I am excited to announce a free workshop that will help math teachers promote better conceptual understanding and retention among their students. Currently I am looking for 20 participants to take a beta version of this online workshop. Please read the outline below. If you're interested in sign up, please do so here.

# Teaching Mathematics - Using Language to Promote Retention

## Course Outline

A participant in the workshop, “Teaching Mathematics - Using Language to Promote Retention,” will learn how to use the relationship between language and memory to promote better retention of mathematical concepts among their students.

- The Language - Memory Relationship & How Math is Language
- A brief exploration of how verbal (and written) language conveys meaning by means of words, syntax and context, and how language is a framework of thinking.
- A brief and simplified overview of neuro-linguistic science that will demonstrate how language transforms short-term memory into long-term memory, and how language is later used to reconstruct long-term memory.
- How mathematics is a language.
- Putting these points together we will see that in order for students to understand and retain mathematics, they must have the language.

- Defining Mathematical Terms Appropriately: What - Why, then How.
- The rubric for evaluating definitions
- Evaluation of common definitions
- Examples of quality definitions
- How the rubric can focus your instruction to promote conceptual understanding through appropriate language (What - Why)

- Consistently using language to keep students’ understanding rooted in What - Why.
- Instruction/Discussion
- Practice/Assessment
- Feedback/Review

- Exploring a lesson (that could be a review or introductory lesson) that is rich with mathematical connections and concepts. This will serve as an example of how to properly use language in a lesson.

How the workshop will run.

Part 1: There will be a PDF document to read and a video to watch.
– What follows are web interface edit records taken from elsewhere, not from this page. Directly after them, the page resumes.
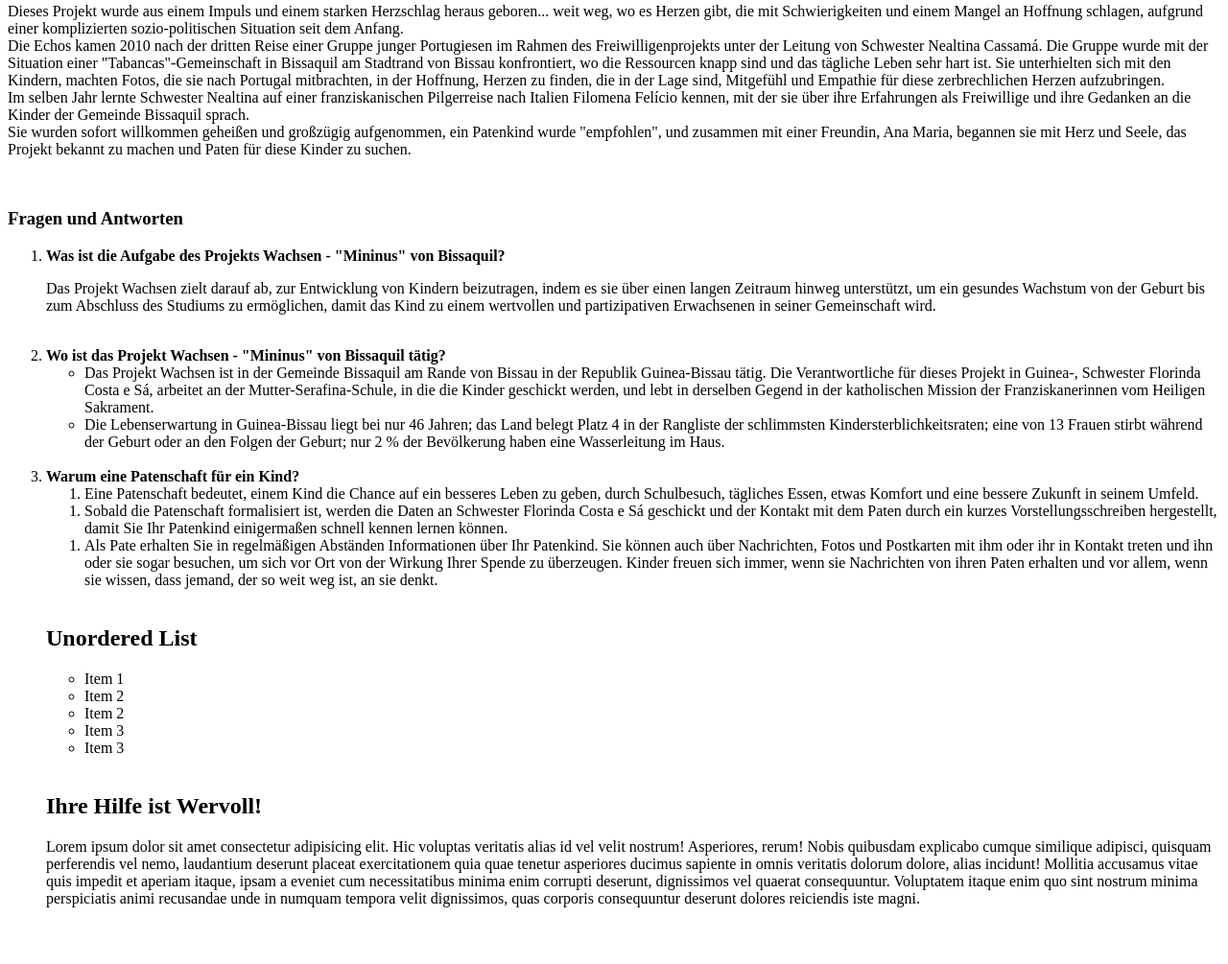
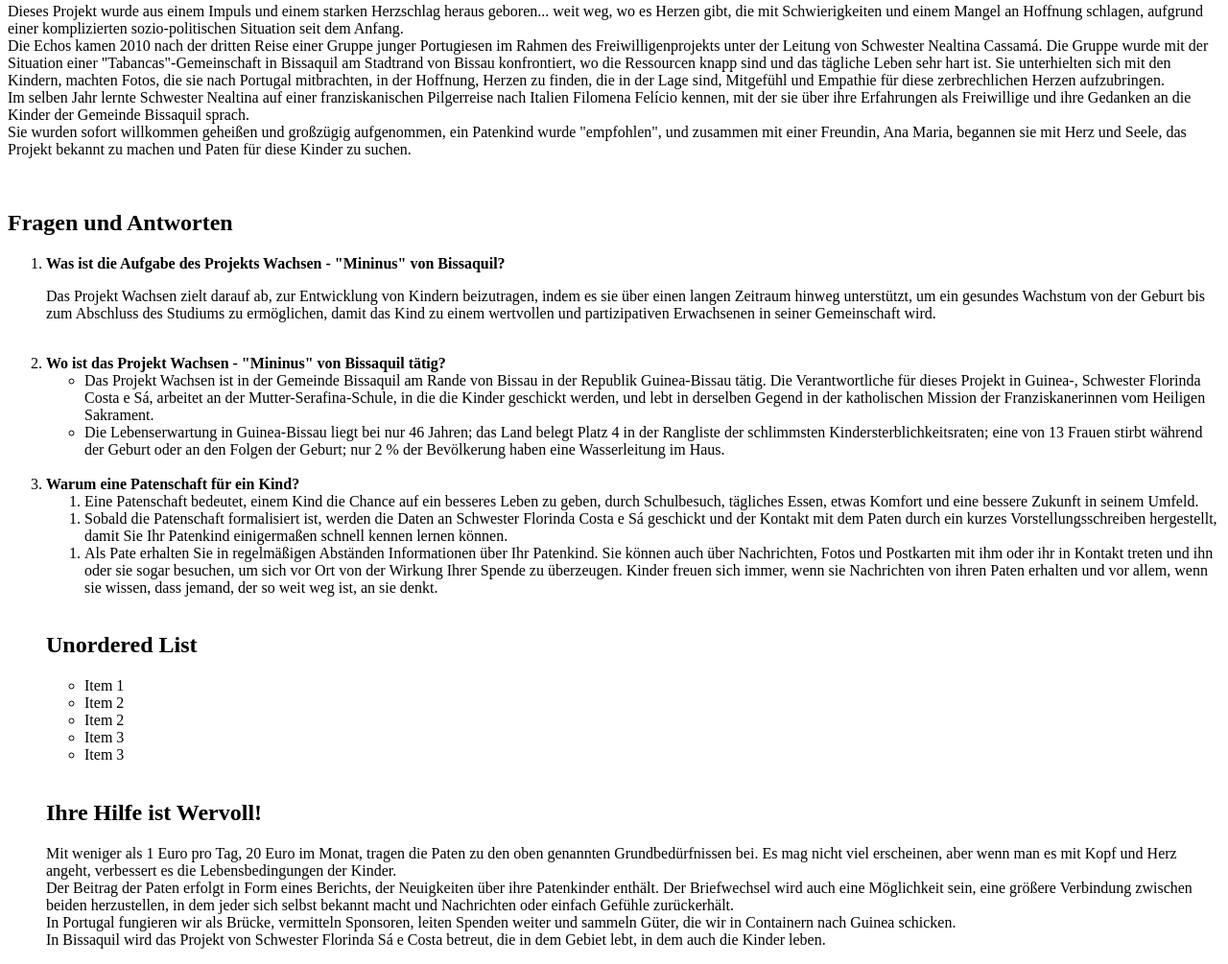
Before and after one commit to Omarci55/IntroHtmlExercise, a plain HTML site: page index.html in a window 1280 px wide. Shown: the part 196-1201 px from the top of the page at 96% size. Before the commit the page ends 1158 px from the top, so only its background shows below. Drawn offline with Linux system fonts and the light colour scheme.

Commit message:
add Ihre Hilfe

```diff
--- a/index.html
+++ b/index.html
@@ -24,7 +24,7 @@
 
 <br>
 
-    <h3>Fragen und Antworten</h3>
+    <h2>Fragen und Antworten</h2>
     <ol>
         <li><b>Was ist die Aufgabe des Projekts Wachsen - "Mininus" von Bissaquil?</b></li>
         <p>Das Projekt Wachsen zielt darauf ab, zur Entwicklung von Kindern beizutragen, indem es sie über einen langen Zeitraum hinweg unterstützt, um ein gesundes Wachstum von der Geburt bis zum Abschluss des Studiums zu ermöglichen, damit das Kind zu einem wertvollen und partizipativen Erwachsenen in seiner Gemeinschaft wird.</p>
@@ -65,7 +65,10 @@
 <br>
 
     <h2>Ihre Hilfe ist Wervoll!</h2>
-    <p>Lorem ipsum dolor sit amet consectetur adipisicing elit. Hic voluptas veritatis alias id vel velit nostrum! Asperiores, rerum! Nobis quibusdam explicabo cumque similique adipisci, quisquam perferendis vel nemo, laudantium deserunt placeat exercitationem quia quae tenetur asperiores ducimus sapiente in omnis veritatis dolorum dolore, alias incidunt! Mollitia accusamus vitae quis impedit et aperiam itaque, ipsam a eveniet cum necessitatibus minima enim corrupti deserunt, dignissimos vel quaerat consequuntur. Voluptatem itaque enim quo sint nostrum minima perspiciatis animi recusandae unde in numquam tempora velit dignissimos, quas corporis consequuntur deserunt dolores reiciendis iste magni.</p>
+    <p>Mit weniger als 1 Euro pro Tag, 20 Euro im Monat, tragen die Paten zu den oben genannten Grundbedürfnissen bei. Es mag nicht viel erscheinen, aber wenn man es mit Kopf und Herz angeht, verbessert es die Lebensbedingungen der Kinder.<br>
+    Der Beitrag der Paten erfolgt in Form eines Berichts, der Neuigkeiten über ihre Patenkinder enthält. Der Briefwechsel wird auch eine Möglichkeit sein, eine größere Verbindung zwischen beiden herzustellen, in dem jeder sich selbst bekannt macht und Nachrichten oder einfach Gefühle zurückerhält.<br>
+    In Portugal fungieren wir als Brücke, vermitteln Sponsoren, leiten Spenden weiter und sammeln Güter, die wir in Containern nach Guinea schicken.<br>
+    In Bissaquil wird das Projekt von Schwester Florinda Sá e Costa betreut, die in dem Gebiet lebt, in dem auch die Kinder leben.</p>
 
 </body>
 </html>
```
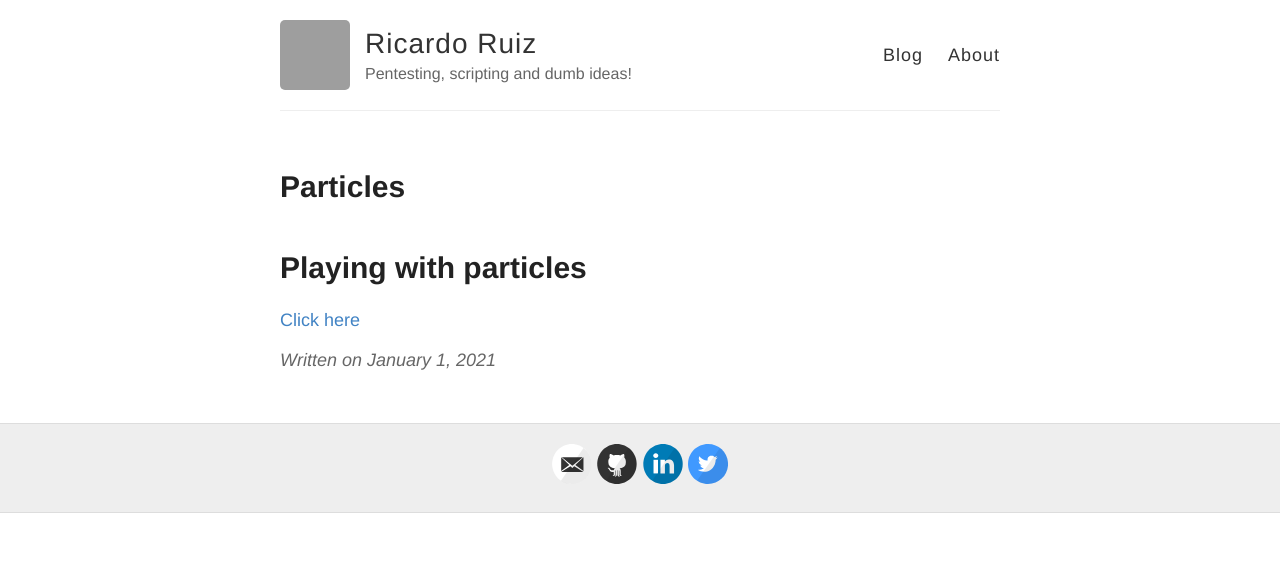
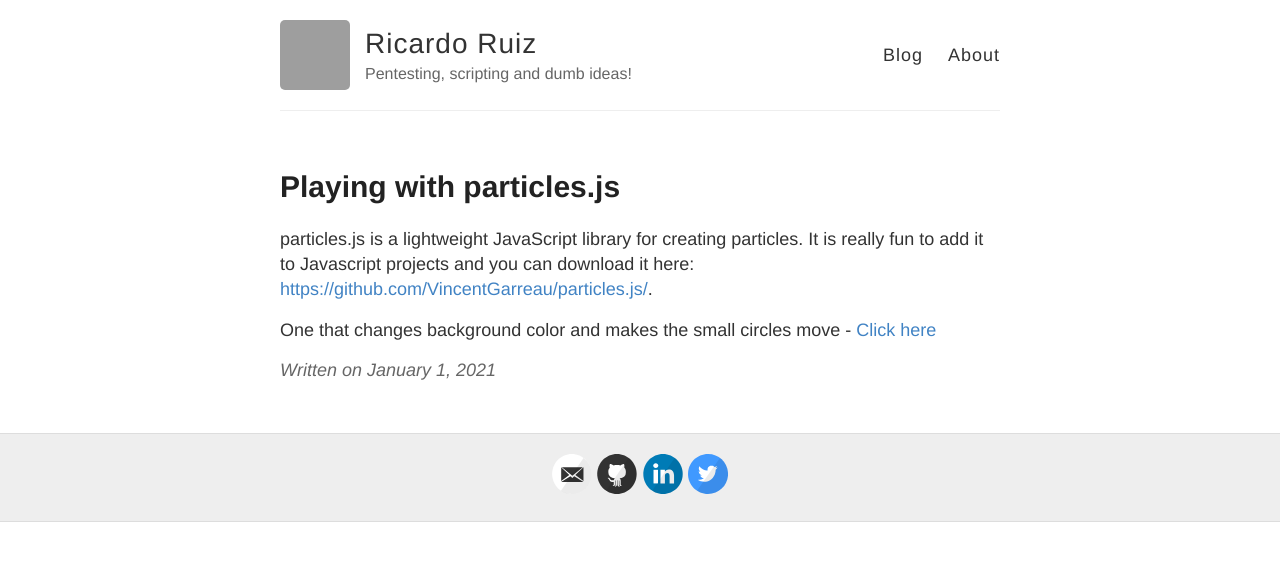
Before and after one commit to ricardojoserf/ricardojoserf.github.io, a Jekyll site: the page built from _posts/2021-1-1-particles.md, in a window 1280 px wide. Shown: the top 561 px of the page. Built offline with Jekyll 4.4.1, drawn with Linux system fonts in a browser that asks for light colours; our own code applies the rules of GitHub Pages for plain Markdown files; grey boxes are pictures that could not be loaded.

Commit message:
Update 2021-1-1-particles.md

```diff
--- a/_posts/2021-1-1-particles.md
+++ b/_posts/2021-1-1-particles.md
@@ -1,3 +1,9 @@
-# Playing with particles
+---
+layout: post
+title: Playing with particles.js
+excerpt_separator: <!--more-->
+---
 
-[Click here](/colors)
+particles.js is a lightweight JavaScript library for creating particles. <!--more--> It is really fun to add it to Javascript projects and you can download it here: [https://github.com/VincentGarreau/particles.js/](https://github.com/VincentGarreau/particles.js/).
+
+One that changes background color and makes the small circles move -  [Click here](/colors)
```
After the reading and watching the video a short series of questions will be asked to challenge your thinking and prepare you for what’s next.

Part 2: There will be a short video followed by a worksheet that you will need to fill out. After the worksheet is filled out, a rubric will be used to evaluate the worksheet. This worksheet and rubric can be used in the future for planning math lessons.

Part 3: There will be a video (and article) discussing the ways in which the teacher needs to maintain vigilant devotion to redirecting discussion and focus on the “what” and “why.” The areas of focus will be initial instruction, practice and assessment performed by students that challenges conceptual understanding, and feedback/review in response to practice and assessment. Each of these areas deserve their own workshop, this is not an exhaustive treatment of any of the three areas.

Part 4: We will participate in a video lesson (written copy provided), that incorporates many mathematical concepts and mathematical thinking to review a major algebraic concept. This type of lesson can model (not mathematically model, but by example) how a mathematical thinker can create connections.